Another reporter started to ask a question, and Bryant cut him off and turned back.

"And I don't mean to sound cavalier when I say that, but never," Bryant said. "It's basketball. I've practiced and practiced and played so many times. There's nothing truly to be afraid of, when you think about it."

There are times when the stakes are high, but he said those moments have never gotten to him, either.

"No, because I've failed before, and I woke up the next morning, and I'm OK," he said. "People say bad things about you in the paper on Monday, and then on Wednesday, you're the greatest thing since sliced bread. I've seen that cycle, so why would I be nervous about it happening?"

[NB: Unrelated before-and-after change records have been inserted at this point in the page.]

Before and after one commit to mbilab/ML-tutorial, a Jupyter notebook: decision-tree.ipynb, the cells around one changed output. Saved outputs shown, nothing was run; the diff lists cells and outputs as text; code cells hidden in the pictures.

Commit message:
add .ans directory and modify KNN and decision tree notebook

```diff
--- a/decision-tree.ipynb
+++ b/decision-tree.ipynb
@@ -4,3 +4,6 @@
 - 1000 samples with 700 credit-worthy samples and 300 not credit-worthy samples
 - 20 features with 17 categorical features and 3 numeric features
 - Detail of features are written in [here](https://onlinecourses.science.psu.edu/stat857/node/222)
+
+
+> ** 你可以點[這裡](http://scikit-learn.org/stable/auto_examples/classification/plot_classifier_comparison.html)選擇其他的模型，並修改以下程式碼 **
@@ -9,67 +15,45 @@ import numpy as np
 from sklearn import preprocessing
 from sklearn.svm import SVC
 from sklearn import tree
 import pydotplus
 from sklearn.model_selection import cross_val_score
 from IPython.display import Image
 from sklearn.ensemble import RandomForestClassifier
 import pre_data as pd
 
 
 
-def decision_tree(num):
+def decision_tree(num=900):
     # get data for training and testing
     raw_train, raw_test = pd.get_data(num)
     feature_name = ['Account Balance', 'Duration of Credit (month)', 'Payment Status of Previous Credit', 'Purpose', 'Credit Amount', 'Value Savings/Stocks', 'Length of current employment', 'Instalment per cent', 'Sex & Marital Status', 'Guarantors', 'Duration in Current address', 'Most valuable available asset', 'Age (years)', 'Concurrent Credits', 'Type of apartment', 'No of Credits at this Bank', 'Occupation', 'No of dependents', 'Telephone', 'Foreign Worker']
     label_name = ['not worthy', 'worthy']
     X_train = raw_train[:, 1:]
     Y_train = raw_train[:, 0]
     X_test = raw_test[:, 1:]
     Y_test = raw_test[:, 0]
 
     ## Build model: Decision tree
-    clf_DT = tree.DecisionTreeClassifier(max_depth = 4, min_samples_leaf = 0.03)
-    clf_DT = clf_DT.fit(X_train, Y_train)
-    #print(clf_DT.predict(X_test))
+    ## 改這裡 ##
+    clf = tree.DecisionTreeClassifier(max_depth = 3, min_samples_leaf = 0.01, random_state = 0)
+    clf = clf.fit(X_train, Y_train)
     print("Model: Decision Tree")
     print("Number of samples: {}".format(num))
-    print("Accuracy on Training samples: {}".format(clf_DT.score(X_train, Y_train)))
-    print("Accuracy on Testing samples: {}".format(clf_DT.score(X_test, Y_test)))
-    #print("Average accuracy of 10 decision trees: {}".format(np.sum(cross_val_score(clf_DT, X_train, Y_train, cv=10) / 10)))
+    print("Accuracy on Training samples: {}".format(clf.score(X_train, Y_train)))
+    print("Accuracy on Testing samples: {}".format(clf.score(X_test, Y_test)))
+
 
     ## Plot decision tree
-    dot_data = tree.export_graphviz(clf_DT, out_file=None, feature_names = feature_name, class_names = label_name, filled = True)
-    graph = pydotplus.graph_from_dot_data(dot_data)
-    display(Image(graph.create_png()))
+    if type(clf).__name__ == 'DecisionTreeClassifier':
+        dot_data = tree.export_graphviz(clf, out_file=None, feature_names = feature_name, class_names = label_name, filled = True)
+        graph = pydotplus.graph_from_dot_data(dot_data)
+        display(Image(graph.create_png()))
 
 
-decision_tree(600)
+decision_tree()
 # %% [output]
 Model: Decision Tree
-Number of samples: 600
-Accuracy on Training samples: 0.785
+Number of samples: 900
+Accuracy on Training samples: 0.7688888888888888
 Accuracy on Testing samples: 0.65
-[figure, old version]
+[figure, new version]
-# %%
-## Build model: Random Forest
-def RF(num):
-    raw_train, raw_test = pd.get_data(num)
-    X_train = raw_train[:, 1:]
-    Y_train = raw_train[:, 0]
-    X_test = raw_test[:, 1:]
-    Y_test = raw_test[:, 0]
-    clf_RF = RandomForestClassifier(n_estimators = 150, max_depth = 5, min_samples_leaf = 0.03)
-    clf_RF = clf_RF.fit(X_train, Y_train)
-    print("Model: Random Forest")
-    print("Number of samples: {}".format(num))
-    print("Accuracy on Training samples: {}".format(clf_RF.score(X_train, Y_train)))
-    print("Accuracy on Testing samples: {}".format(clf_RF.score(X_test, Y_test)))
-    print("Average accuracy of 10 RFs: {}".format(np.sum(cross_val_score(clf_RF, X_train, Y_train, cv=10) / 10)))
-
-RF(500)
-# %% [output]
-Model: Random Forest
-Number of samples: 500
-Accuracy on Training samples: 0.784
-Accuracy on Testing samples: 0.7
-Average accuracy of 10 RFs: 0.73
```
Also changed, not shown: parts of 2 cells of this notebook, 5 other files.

Everything Bryant is saying sounds like it's straight out of that Jordan commercial from the late 1990s, when Jordan walks into an arena and says in a voiceover, "I've missed more than 9,000 shots in my career. I've lost almost 300 games. Twenty-six times, I've been trusted to take the game-winning shot and missed. I've failed over and over and over again in my life. And that is why I succeed."

Bryant perked up at the mention.

"Weiden & Kennedy," Bryant said, naming the agency behind the campaign. "But yeah, philosophically, it's exactly the same thing. I grew up watching that stuff, and here I am. His approach to things has been inspirational to a kid growing up watching him."

A bigger question: How long will Bryant hold the record?

In fact, an argument could be made that it might never be broken.

Just consider the longevity required: Bryant is his 19th NBA season. That's a career nearly four times longer than the average NBA lifespan, often pegged at 4.8 years.

In general, almost nobody started as young, played as many minutes, lasted as long or missed as often. Bryant is an all-time leader in every one of those categories. It is tough to imagine the candidate who'd threaten this record.

But beyond that, the game has also changed, and for that, consider the ending of Game 1 of the 2007 Eastern Conference Finals between the Cleveland Cavaliers and Detroit Pistons.

Cavaliers star LeBron James drove into the lane and passed to a wide open Donyell Marshall in the right corner for a potential, game-tying 3-pointer with 5.9 seconds left rather than taking the shot himself.

Marshall missed, the Pistons won and James was bombarded with criticism after, which essentially stated that Bryant and Jordan -- two old-school, hero-ball gunners -- never would've passed in that situation, that if he were a real winner, a true champion like them, then he would have had the chutzpah to take that shot with the game on the line.

"I go for the winning play," the then-22-year-old James said after. "If two guys come at you, and your teammate is open, then give it up. Simple as that."

Although that ideology ran counter to culturally accepted notions instilled by numerous game-winners from Jordan and Bryant, it represented an idea that would take hold in coming years, especially during the analytics movement, when the game was dissected like never before.

The winning play is the smartest play, even if it isn't the gutsiest play. The quality of shots is as important -- if not more important -- than the quantity. Efficiency is the emphasis, the measuring stick for possessions, players and teams.

The end result is basketball is being played smarter, more efficiently and more selflessly than at any point in the game's history. For proof, rewatch how the San Antonio Spurs surgically dismantled James and the Miami Heat in the 2014 Finals with precision passing that led to numerous wide-open shots, such as Marshall's.

There are still stars who fill up the stat sheet, but hero-ball gunners who are counted on to take a ton of shots, especially the final shot, no matter whether double- or triple-teamed, are few and fewer. In fact, Scott recently called Kobe Bean Bryant "the last of a dying breed."

Indeed, the last -- in so many ways.